→ Data for review
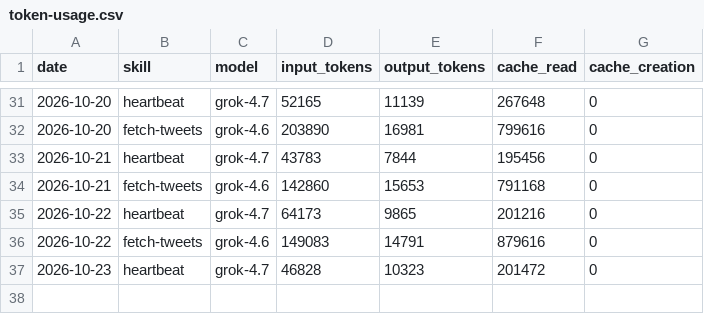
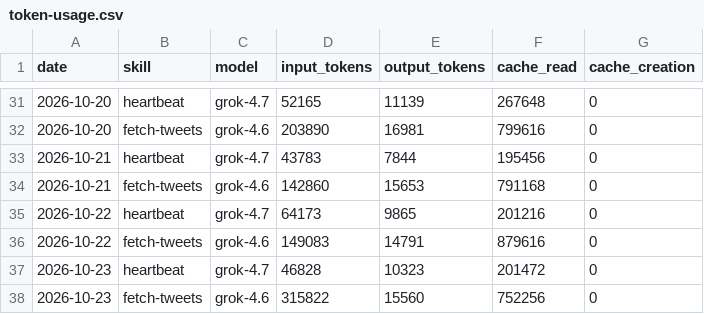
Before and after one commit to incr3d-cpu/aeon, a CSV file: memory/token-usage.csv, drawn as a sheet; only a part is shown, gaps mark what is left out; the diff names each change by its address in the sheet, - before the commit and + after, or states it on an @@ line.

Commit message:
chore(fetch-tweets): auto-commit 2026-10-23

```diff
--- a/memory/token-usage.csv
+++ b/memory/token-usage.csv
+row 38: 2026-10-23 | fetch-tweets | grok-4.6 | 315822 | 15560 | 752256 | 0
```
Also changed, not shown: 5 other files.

--

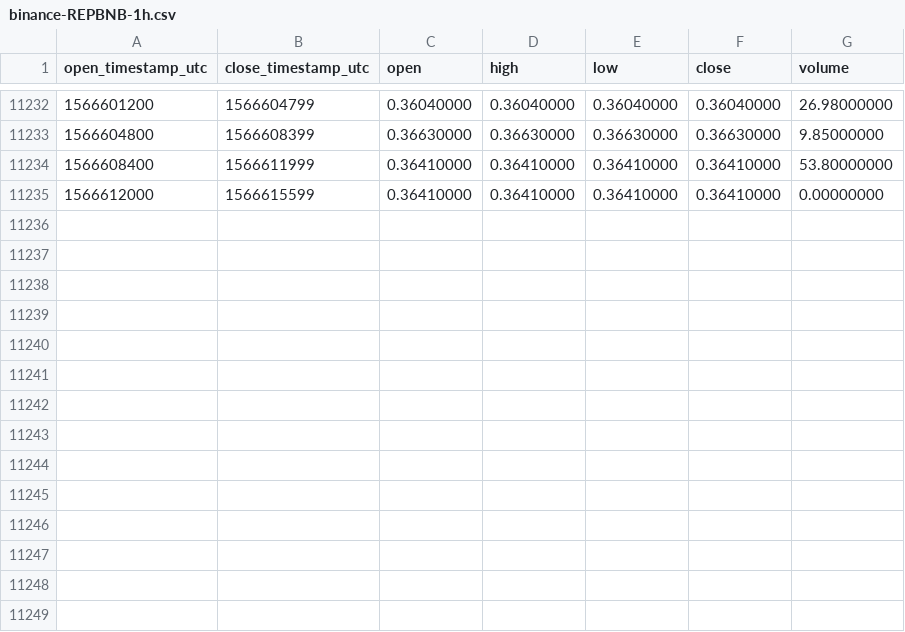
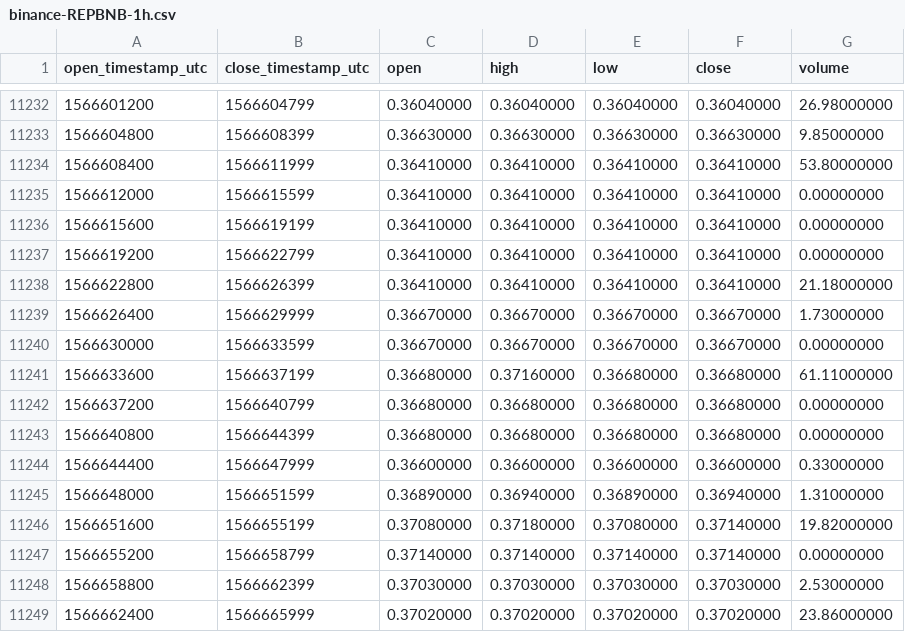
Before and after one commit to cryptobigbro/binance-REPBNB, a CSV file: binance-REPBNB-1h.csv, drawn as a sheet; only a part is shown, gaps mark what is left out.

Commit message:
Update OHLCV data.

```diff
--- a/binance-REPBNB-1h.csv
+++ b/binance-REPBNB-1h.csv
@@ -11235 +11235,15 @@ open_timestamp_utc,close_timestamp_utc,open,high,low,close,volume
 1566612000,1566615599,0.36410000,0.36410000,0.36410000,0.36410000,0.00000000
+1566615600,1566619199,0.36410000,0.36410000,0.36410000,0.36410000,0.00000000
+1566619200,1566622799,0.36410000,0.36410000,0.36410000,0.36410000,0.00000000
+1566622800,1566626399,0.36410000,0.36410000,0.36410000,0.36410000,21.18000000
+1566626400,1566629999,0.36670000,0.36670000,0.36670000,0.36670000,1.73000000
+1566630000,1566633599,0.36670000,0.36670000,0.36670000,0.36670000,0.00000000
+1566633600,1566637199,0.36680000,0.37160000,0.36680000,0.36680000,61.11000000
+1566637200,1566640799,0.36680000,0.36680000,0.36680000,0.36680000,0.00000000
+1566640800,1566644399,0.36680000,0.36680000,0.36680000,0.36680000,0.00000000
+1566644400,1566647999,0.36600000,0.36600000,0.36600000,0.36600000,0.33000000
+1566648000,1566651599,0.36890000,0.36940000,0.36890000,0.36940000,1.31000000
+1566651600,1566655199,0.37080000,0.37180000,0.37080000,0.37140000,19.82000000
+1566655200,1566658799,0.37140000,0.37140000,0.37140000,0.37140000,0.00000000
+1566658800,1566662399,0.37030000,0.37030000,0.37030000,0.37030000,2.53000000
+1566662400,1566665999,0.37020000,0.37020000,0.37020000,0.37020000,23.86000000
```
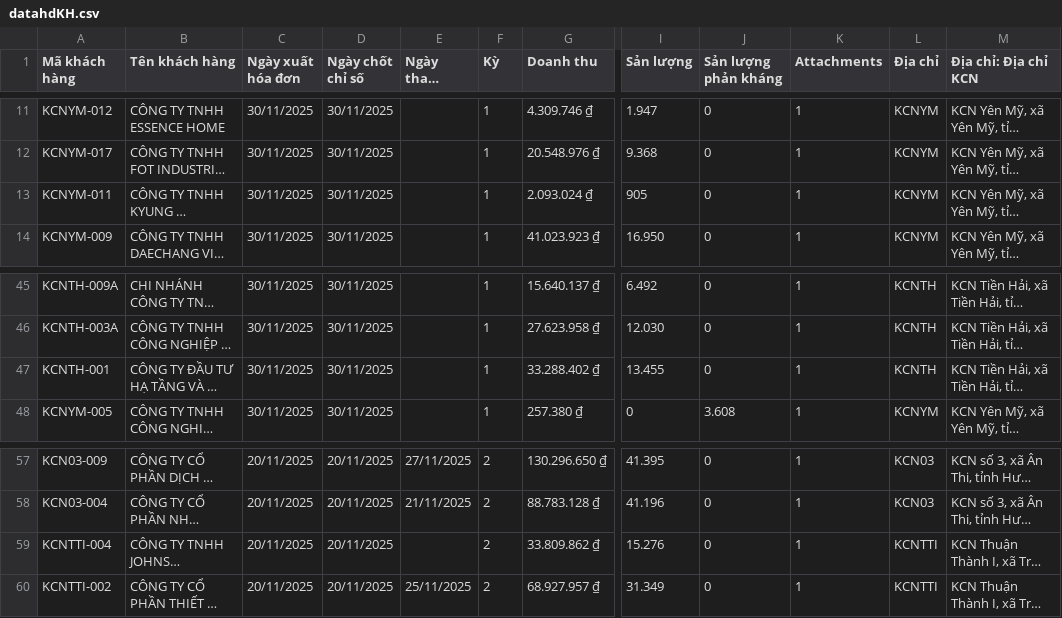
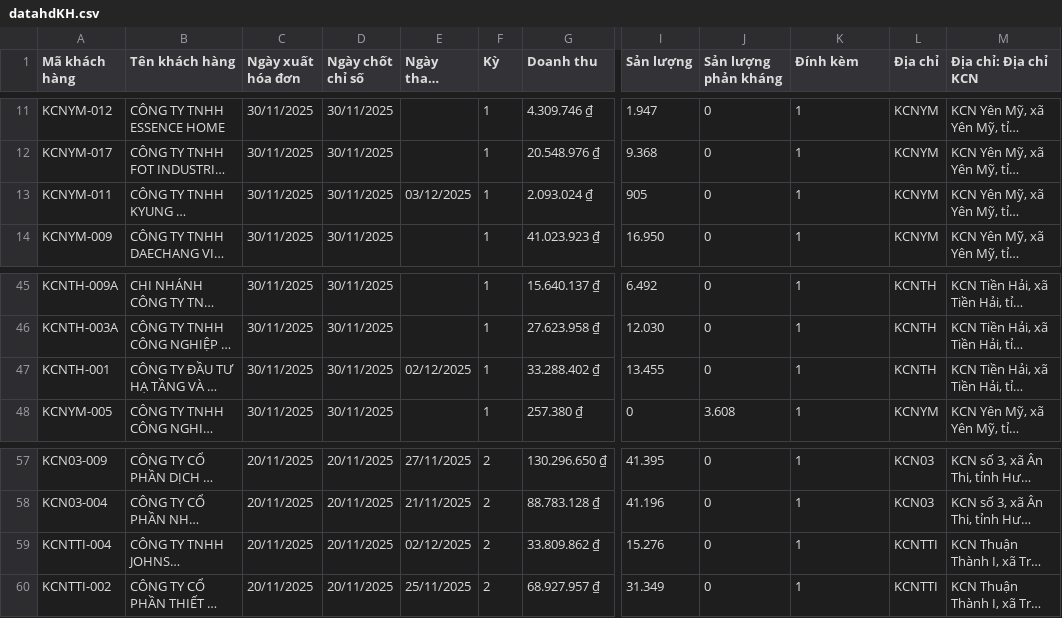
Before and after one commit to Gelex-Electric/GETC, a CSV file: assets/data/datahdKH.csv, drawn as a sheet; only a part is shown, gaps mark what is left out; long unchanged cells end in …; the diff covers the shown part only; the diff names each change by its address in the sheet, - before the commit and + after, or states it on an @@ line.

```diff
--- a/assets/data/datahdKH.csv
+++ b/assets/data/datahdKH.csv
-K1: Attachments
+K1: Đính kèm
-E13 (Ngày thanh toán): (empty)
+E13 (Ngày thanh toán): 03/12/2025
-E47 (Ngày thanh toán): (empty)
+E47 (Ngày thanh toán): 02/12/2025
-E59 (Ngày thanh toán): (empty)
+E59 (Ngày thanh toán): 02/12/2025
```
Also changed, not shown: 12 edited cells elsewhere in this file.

* * *

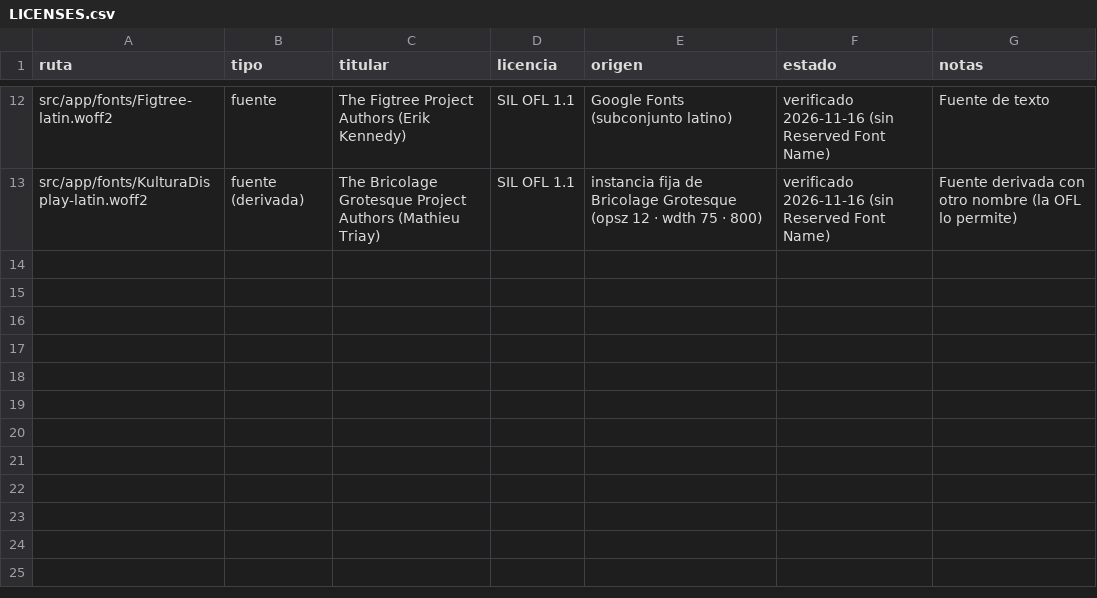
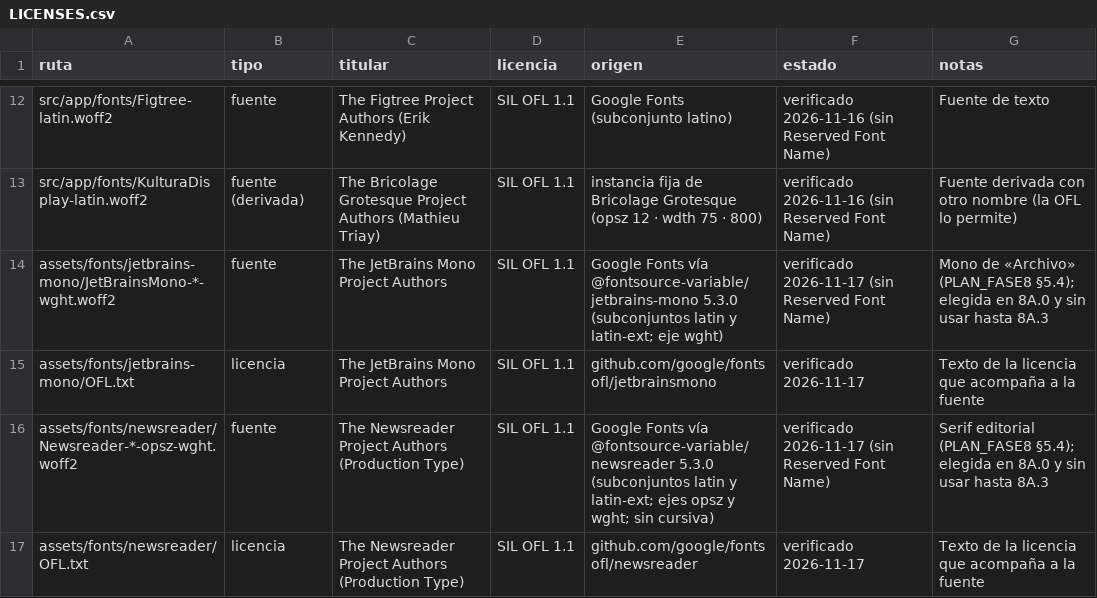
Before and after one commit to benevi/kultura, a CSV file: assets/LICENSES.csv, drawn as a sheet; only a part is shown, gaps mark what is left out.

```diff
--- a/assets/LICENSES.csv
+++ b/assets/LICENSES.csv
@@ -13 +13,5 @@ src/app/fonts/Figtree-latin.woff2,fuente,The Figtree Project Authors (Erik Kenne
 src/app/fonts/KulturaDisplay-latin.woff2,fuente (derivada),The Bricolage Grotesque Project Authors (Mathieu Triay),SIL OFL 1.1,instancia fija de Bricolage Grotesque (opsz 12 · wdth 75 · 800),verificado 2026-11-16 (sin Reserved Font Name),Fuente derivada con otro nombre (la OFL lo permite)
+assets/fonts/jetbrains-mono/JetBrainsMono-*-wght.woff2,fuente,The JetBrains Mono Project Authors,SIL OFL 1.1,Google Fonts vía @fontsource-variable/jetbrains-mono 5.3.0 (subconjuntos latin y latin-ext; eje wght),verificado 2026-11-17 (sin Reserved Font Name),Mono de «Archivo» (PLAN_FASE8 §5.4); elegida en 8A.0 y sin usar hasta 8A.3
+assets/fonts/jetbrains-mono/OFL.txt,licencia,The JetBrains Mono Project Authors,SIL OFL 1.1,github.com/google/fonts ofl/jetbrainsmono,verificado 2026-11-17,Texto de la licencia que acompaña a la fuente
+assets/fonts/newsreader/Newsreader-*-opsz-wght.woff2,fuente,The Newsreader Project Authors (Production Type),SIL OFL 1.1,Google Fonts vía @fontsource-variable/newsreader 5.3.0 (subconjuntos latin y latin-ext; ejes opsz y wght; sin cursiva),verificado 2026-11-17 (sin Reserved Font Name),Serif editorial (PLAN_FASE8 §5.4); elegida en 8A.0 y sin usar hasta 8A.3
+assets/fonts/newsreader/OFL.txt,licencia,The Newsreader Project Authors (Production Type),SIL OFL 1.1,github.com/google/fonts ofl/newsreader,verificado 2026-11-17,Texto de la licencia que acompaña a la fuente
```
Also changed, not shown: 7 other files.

→ Instructions for the task
State only the count of lines above that hold the string "Texto".

→ Output
2